Bisostad 2.5

Bisoprolol is a beta 1-selective adrenergic receptor blocking agent without significant membrane stabilizing activity or intrinsic sympathomimetic activity in its therapeutic dosage range.

Pack size Box of 30 tablets, 60 tablets
Shelf-life 24 months
Composition Bisoprolol fumarate
Dosage forms and strengths Film coated tablet: 2.5 mg
Product code :



  • Hypertension.
  • Angina.
  • Treatment of stable chrome heart failure with reduced systolic left ventricular function in addition to ACE inhibitor, and diuretics, and optionally cardiac glycosides.


  • Hypertension and angina for adults:
    The usual starting dose is 2.5 – 5 mg once daily. If the antihypertensive effect of 5 mg is inadequate, the dose may be increased to 10 mg and then, if necessary, to 20 mg once daily.
  • Chrome heart failure (CHF) for adults:
    Standard treatment of CHF: Patients should be stable (without acute failure) when bisoprolol treatment is initiated. The treatment with bisoprolol is to be started with a gradual up titration according to the following steps:
    1.25 mg (Use of suitable dosage forms when using doses of 1.25 mg) once daily for 1 week, if well tolerated increase to
    2.5 mg once daily for a further week, if well tolerated increase to
    3.75 mg once daily for a further week, if well tolerated increase to
    5 mg once daily for the 4 following weeks, if well tolerated increase to
    7.5 mg once daily for the 4 following weeks, if well tolerated increase to
    10 mg once daily for the maintenance therapy
    The maximum recommended dose is 10 mg once daily.
  • Renal or hepatic impairment:
    Titration of the dose in these populations should therefore be made with additional caution.


Bisostad 2.5 is administered orally, should be taken in the morning and can be taken with food.
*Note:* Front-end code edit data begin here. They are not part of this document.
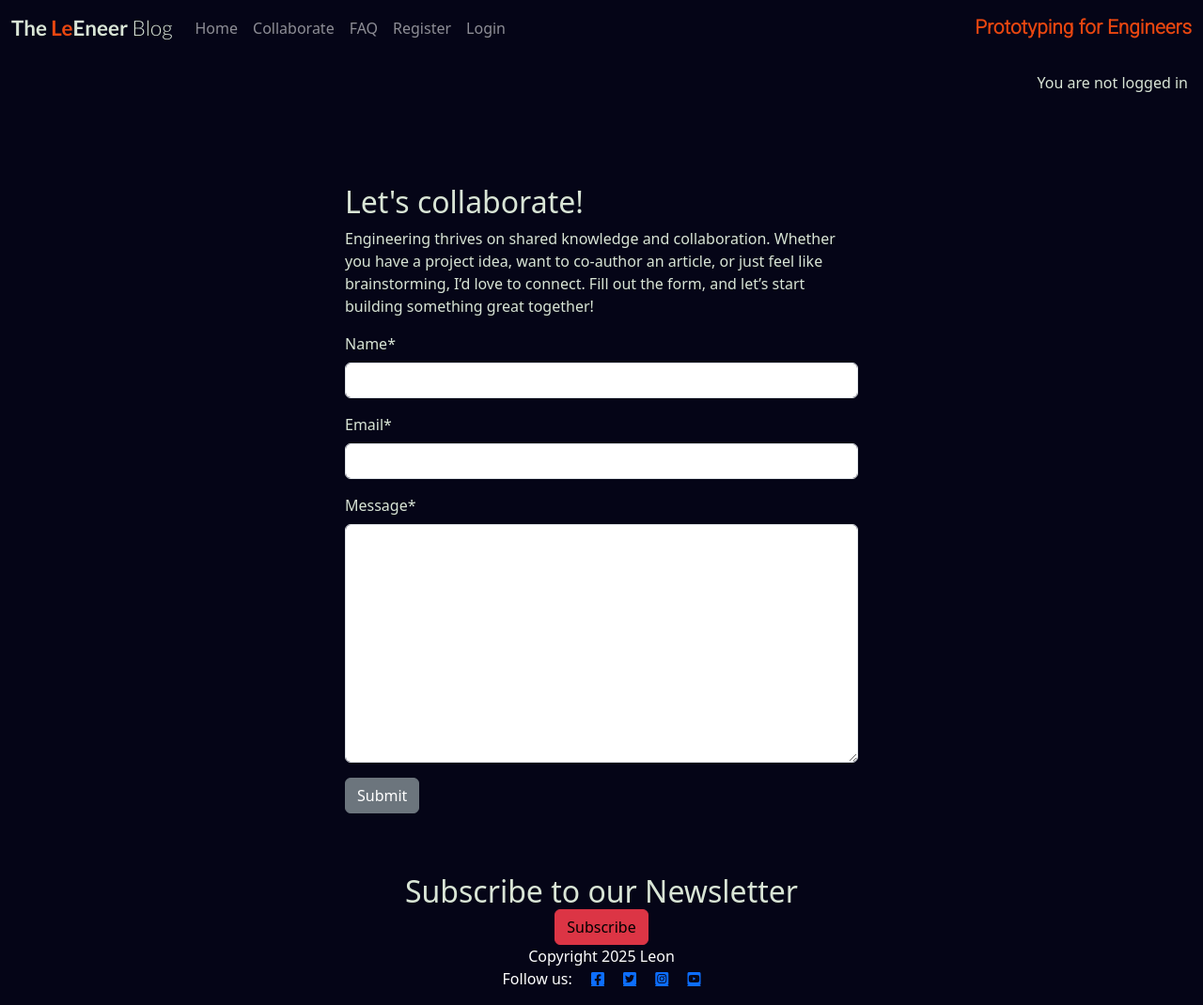
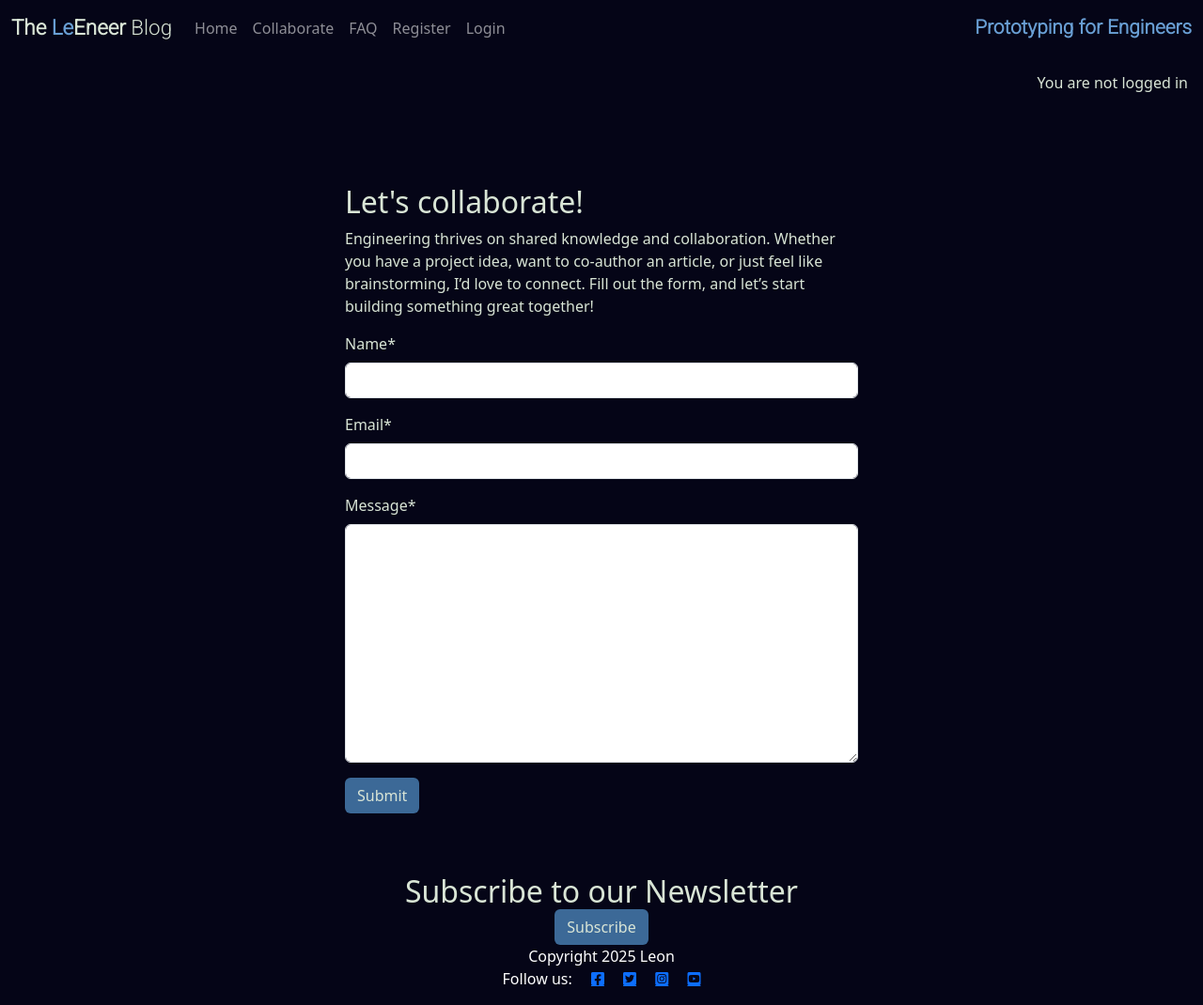
Before and after one commit to TheBlep/Le_Engineer_Blog, a Django app: page /about/ in a window 1280 px wide. Shown: the whole page at 94% size. Run offline with Django 4.2, Linux system fonts and the light colour scheme; data that the repository does not hold is empty; some libraries are stand-ins or nearby versions.

Commit message:
edit(style): edit css for better contrast

```diff
--- a/about/templates/about/about.html
+++ b/about/templates/about/about.html
@@ -17,7 +17,7 @@
             <form method="post">
                 {{ collaborate_form | crispy }}
                 {% csrf_token %}
-                <button class="btn btn-secondary" type="submit">Submit</button>
+                <button class="btn btn-signup" type="submit">Submit</button>
             </form>
         </div>
     </div>
--- a/newsletter/templates/newsletter/subscribe.html
+++ b/newsletter/templates/newsletter/subscribe.html
@@ -10,7 +10,7 @@
             <form method="post">
                 {% csrf_token %}
                 {{ form.as_p }}
-                <button type="submit" class="btn btn-danger text-black">Subscribe</button>
+                <button type="submit" class="btn btn-signup">Subscribe</button>
             </form>
         </div>
     </div>
--- a/static/css/style.css
+++ b/static/css/style.css
@@ -4,14 +4,17 @@ body {
     }
 
     .brand {
-    font-family: Lato, sans-serif;
+    font-family: Roboto, serif;
     font-size: 1.4rem;
     font-weight: 700;
     color: #d9e5d6;
     }
 
+    .bluetext {
+        color: 3C6997;
+    }
     .red-o {
-    color: #E84610;
+    color: #699fd4;
     }
 
     .bright {
@@ -20,7 +23,7 @@ body {
 
     .red-e {
     font-family: Roboto, 'Times New Roman', Times, serif;
-    color: #E84610;
+    color: #699fd4;
     font-size: 1.3rem;
     font-weight: 800;
     }
@@ -56,7 +59,7 @@ body {
     bottom: 5%;
     min-width: 30%;
     left: -2px;
-    background-color: #E84610;
+    background-color: #3C6997;
     }
 
     .scale {
@@ -111,7 +114,7 @@ body {
 
     .post-link:hover,
     .page-link {
-    color: #E84610;
+    color: #699fd4;
     }
 
     .post-title {
@@ -133,7 +136,7 @@ body {
     .btn-signup:hover,
     .btn-signup:active {
     background-color: #d9e5d6;
-    color: #3c6997;
+    color: #699fd4;
     }
 
     .link {
--- a/templates/base.html
+++ b/templates/base.html
@@ -116,7 +116,7 @@
 
         <a href="{% url 'subscribe' %}" class="m-0 text-center card-footer" method="post">
             <button
-                type="submit" class="btn btn-danger text-black">Subscribe
+                type="submit" class="btn btn-signup">Subscribe
             </button>
         </a>
         <p class="m-0 text-center text-white">Copyright 2025 Leon</p>
```
Also changed, not shown: 1 other file.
  • Known hypersensitivity to any of the active substance or excipients.
  • Acute heart failure or during episodes of heart failure decompensation requiring i.v. inotropic therapy.
  • Cardiogenic shock.
  • AV block of second or third degree (without a pacemaker).
  • Sick sinus syndrome.
  • Sinoatrial bloc.
  • Bradycardia with less than 60 beats/min before starting therapy.
  • Hypotension (systolic blood pressure less than 100 mm/Hg).
  • Severe bronchial asthma or severe chronic obstructive pulmonary disease.
  • Late stages of peripheral arterial occlusive disease and Raynaud’s syndrome.
  • Untreated phaeochromocytoma.
  • Metabolic acidosis.
  • Dizziness, vertigo, headache, paresthesia, hypoaesthesia, somnolence, anxiety, restlessness, decreased concentration/memory.
  • Dry mouth.
  • Bradycardia, palpitations and other rhythm disturbances, cold extremities, claudication, hypotension, chest pain, congestive heart failure, dyspnea on exertion.
  • Vivid dreams, insomnia, depression.
  • Gastric/epigastric/abdominal pain, gastritis, dyspepsia, nausea, vomiting, diarrhea, constipation
  • Muscle/joint pain, back/neck pain, muscle cramps, twitching/tremor
  • Rash, eczema, skin irritation, pruritus, flushing, sweating, alopecia, angioedema, exfoliative dermatitis, cutaneous vasculitis.
  • Visual disturbances, ocular pain/pressure, abnormal lacrimation, tinnitus, earache, taste abnormalities.
  • Gout.
  • Asthma/bronchospasm, bronchitis, coughing, dyspnea, pharyngitis, rhinitis, sinusitis.
  • Decreased libido/impotence, cystitis, renal colic.
  • Purpura.
  • Fatigue, asthenia, chest pain, malaise, edema, weight gain.
  • Beta – blockade may result in further depression of myocardial contractility and precipitate more severe failure.
  • At the first signs or symptoms of heart failure, discontinuation of bisoprolol should be considered.
  • Do not abrupt cessation of therapy with beta – blockers in patients with coronary artery disease and hyperthyroidism.
  • Beta – blockers can precipitate or aggravate symptoms of arterial insufficiency in patients with peripheral vascular disease.
  • Use with caution in patients with bronchospastic disease who do not respond to, or who cannot tolerate other antihypertensive treatment.
  • Beta – blockers may mask some of the manifestations of hypoglycemia, particularly tachycardia in patients subject to spontaneous hypoglycemia or diabetic patients receiving insulin or oral hypoglycemic agents.
  • Particular care should be taken when anesthetic, agents which depress myocardial function, are used.
  • Bisoprolol is not recommended for pregnancy and breastfeeding.
  • Patients should be aware of how they react to drug before driving or operating machinery (especially when starting treatment, dosage adjustment, alcohol drinking).